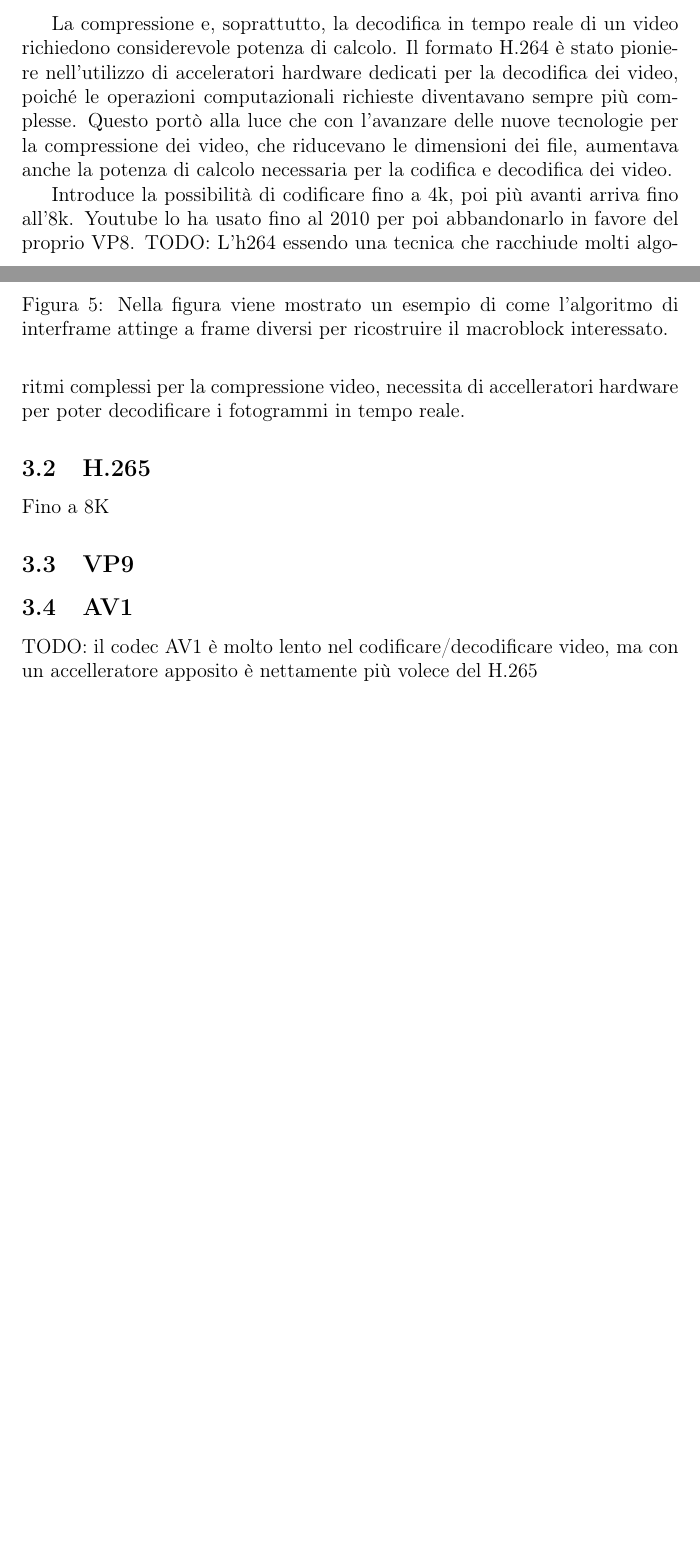
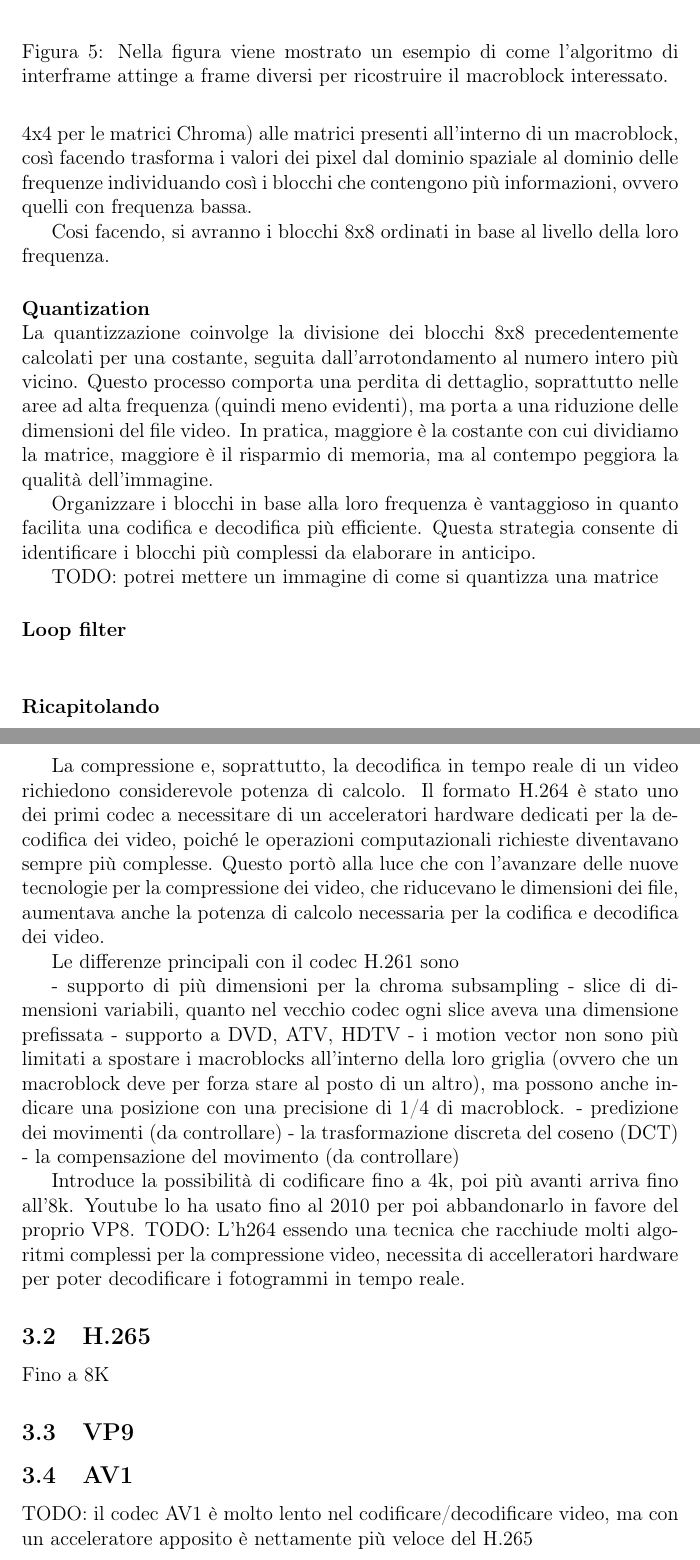
Before and after one commit to Norby99/Unibo-Cesena, a LaTeX document (Third-year/Crittografia/main.tex): two parts of pages 9 and 10 of 11 before the commit and two parts of pages 10 and 11 of 12 after it, joined at a grey line, cut so that both start at the same text, the shorter picture padded with empty space. Compiled offline with pdfLaTeX.

Commit message:
tranformation + quantization

```diff
--- a/Third-year/Crittografia/main.tex
+++ b/Third-year/Crittografia/main.tex
@@ -242,9 +249,45 @@ Figura~\ref{fig:interframe}. Ci sono due modi per popolare un macroblock grazie
+filtro di dimensioni 16x16 per le matrici Luma e 4x4 per le matrici Chroma) alle matrici presenti
+all'interno di un macroblock, così facendo trasforma i valori dei pixel dal dominio spaziale al
+dominio delle frequenze individuando così i blocchi che contengono più informazioni, ovvero quelli
+con frequenza bassa.
+
+Cosi facendo, si avranno i blocchi 8x8 ordinati in base al livello della loro frequenza.
+
+\paragraph{Quantization}\hphantom{A}\\
+La quantizzazione coinvolge la divisione dei blocchi 8x8 precedentemente calcolati per una costante,
+seguita dall'arrotondamento al numero intero più vicino. Questo processo comporta una perdita di
+dettaglio, soprattutto nelle aree ad alta frequenza (quindi meno evidenti), ma porta a una riduzione
+delle dimensioni del file video. In pratica, maggiore è la costante con cui dividiamo la matrice,
+maggiore è il risparmio di memoria, ma al contempo peggiora la qualità dell'immagine.
+
+Organizzare i blocchi in base alla loro frequenza è vantaggioso in quanto facilita una codifica e
+decodifica più efficiente. Questa strategia consente di identificare i blocchi più complessi da
+elaborare in anticipo.
+
+TODO: potrei mettere un immagine di come si quantizza una matrice
+
+\paragraph{Loop filter}\hphantom{A}\\
+
+\paragraph{Ricapitolando}\hphantom{A}\\
+
 La compressione e, soprattutto, la decodifica in tempo reale di un video richiedono considerevole potenza
-di calcolo. Il formato H.264 è stato pioniere nell'utilizzo di acceleratori hardware dedicati per la
-decodifica dei video, poiché le operazioni computazionali richieste diventavano sempre più complesse.
-Questo portò alla luce che con l'avanzare delle nuove tecnologie per la compressione dei
-video, che riducevano le dimensioni dei file, aumentava anche la potenza di calcolo necessaria per
-la codifica e decodifica dei video.
+di calcolo. Il formato H.264 è stato uno dei primi codec a necessitare di un acceleratori hardware
+dedicati per la decodifica dei video, poiché le operazioni computazionali richieste diventavano sempre
+più complesse. Questo portò alla luce che con l'avanzare delle nuove tecnologie per la compressione dei
+video, che riducevano le dimensioni dei file, aumentava anche la potenza di calcolo necessaria per la
+codifica e decodifica dei video.
+
+Le differenze principali con il codec H.261 sono
+
+- supporto di più dimensioni per la chroma subsampling
+- slice di dimensioni variabili, quanto nel vecchio codec ogni slice aveva una dimensione prefissata
+- supporto a DVD, ATV, HDTV
+- i motion vector non sono più limitati a spostare i macroblocks all'interno della loro griglia
+(ovvero che un macroblock deve per forza stare al posto di un altro), ma possono anche indicare una
+posizione con una precisione di 1/4 di macroblock.
+- predizione dei movimenti  (da controllare)
+- la trasformazione discreta del coseno (DCT)
+- la compensazione del movimento (da controllare)
 
 Introduce la possibilità di codificare fino a 4k, poi più avanti arriva fino all'8k.
 Youtube lo ha usato fino al 2010 per poi abbandonarlo in favore del proprio VP8.
@@ -254,7 +297,7 @@ TODO: L'h264 essendo una tecnica che racchiude molti algoritmi complessi per la
 Fino a 8K
 \subsection{VP9}    % forse non serve descriverlo
 \subsection{AV1}
-TODO: il codec AV1 è molto lento nel codificare/decodificare video, ma con un accelleratore apposito è nettamente più volece del H.265
+TODO: il codec AV1 è molto lento nel codificare/decodificare video, ma con un acceleratore apposito è nettamente più veloce del H.265
 
 \subsection{Comparazione delle prestazioni}
 
```
Also changed, not shown: Third-year/Crittografia/main.tex (14 more changed lines).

» **The task**: Out of the preceding entries, pull every line containing the string "codec".

» **Written reply**:
+di calcolo. Il formato H.264 è stato uno dei primi codec a necessitare di un acceleratori hardware
+Le differenze principali con il codec H.261 sono
+- slice di dimensioni variabili, quanto nel vecchio codec ogni slice aveva una dimensione prefissata
-TODO: il codec AV1 è molto lento nel codificare/decodificare video, ma con un accelleratore apposito è nettamente più volece del H.265
+TODO: il codec AV1 è molto lento nel codificare/decodificare video, ma con un acceleratore apposito è nettamente più veloce del H.265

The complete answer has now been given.